The Enchanted Castle by Edith Nesbit
The Enchanted Castle (1907) is a children's fantasy novel by English writer Edith Nesbit. Using elements of magic and mystery familiar to readers of her beloved Bastable and Psammead Trilogies, Nesbit crafts a tale of wonder and adventure for children and adults alike.
While on a school holiday, children Jerry, Jimmy, and Kathy explore the open landscape of rural southwestern England. One day, they discover an immense country estate, designed like an ancient castle and complete with towers, gardens, groves, and even a lake. In the middle of its central rose garden, they find a maze at the end of which a young girl lies asleep. Waking, she reveals that she is the princess of the castle, and agrees to show them some of its mysteries. One of these is the ring of invisibility, which, when she slips it on her finger to demonstrate its power, actually works. Startled, the princess reveals that she is really the housekeeper's niece, and admits that she was only fooling around. Scared at first, the children begin to experiment with the ring, unleashing its powers in fantastic and terrifying ways. The Enchanted Castle is an entertaining, endearing novel, a masterpiece of mystery and adventure with enough excitement to ignite the wonder of children, and to fill any adult with a sense of childish wonder.

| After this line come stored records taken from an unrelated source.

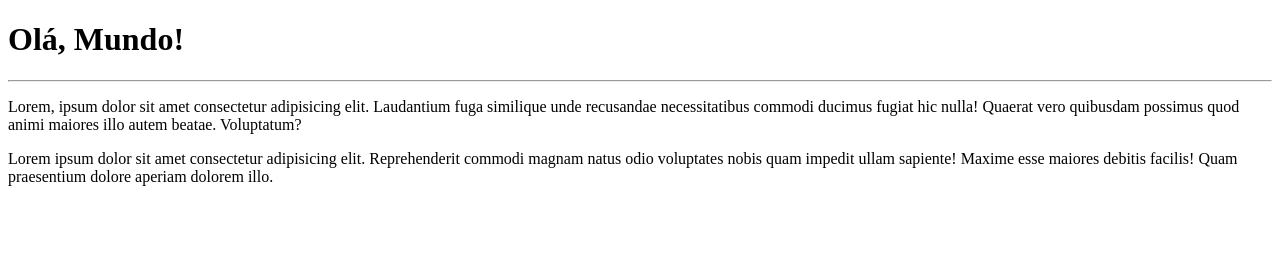
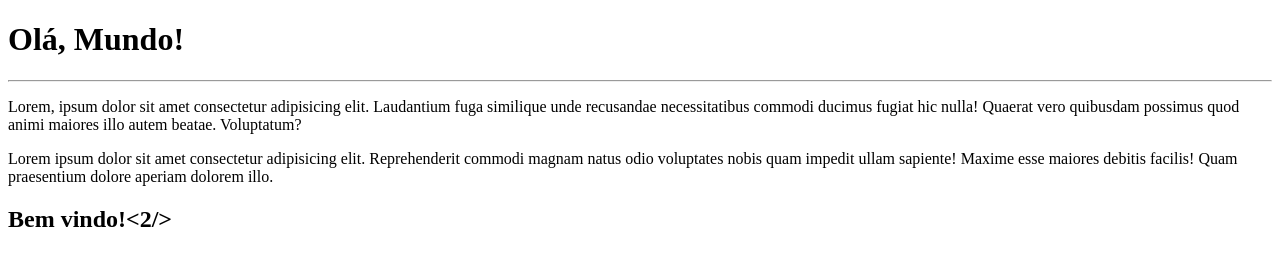
Before and after one commit to IgorTriveloni/Ola-Mundo, a plain HTML site: page site_exemplo/index.html in a window 1280 px wide. Drawn offline with Linux system fonts and the light colour scheme.

Commit message:
Nova tag

```diff
--- a/site_exemplo/index.html
+++ b/site_exemplo/index.html
@@ -11,5 +11,6 @@
         <hr>
         <p>Lorem, ipsum dolor sit amet consectetur adipisicing elit. Laudantium fuga similique unde recusandae necessitatibus commodi ducimus fugiat hic nulla! Quaerat vero quibusdam possimus quod animi maiores illo autem beatae. Voluptatum?</p>
         <p>Lorem ipsum dolor sit amet consectetur adipisicing elit. Reprehenderit commodi magnam natus odio voluptates nobis quam impedit ullam sapiente! Maxime esse maiores debitis facilis! Quam praesentium dolore aperiam dolorem illo.</p>
+        <h2>Bem vindo!<2/>
     </body>
 </html>
```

With a beautifully designed cover and professionally typeset manuscript, this edition of Edith Nesbit's The Enchanted Castle is a classic of English children's literature reimagined for modern readers.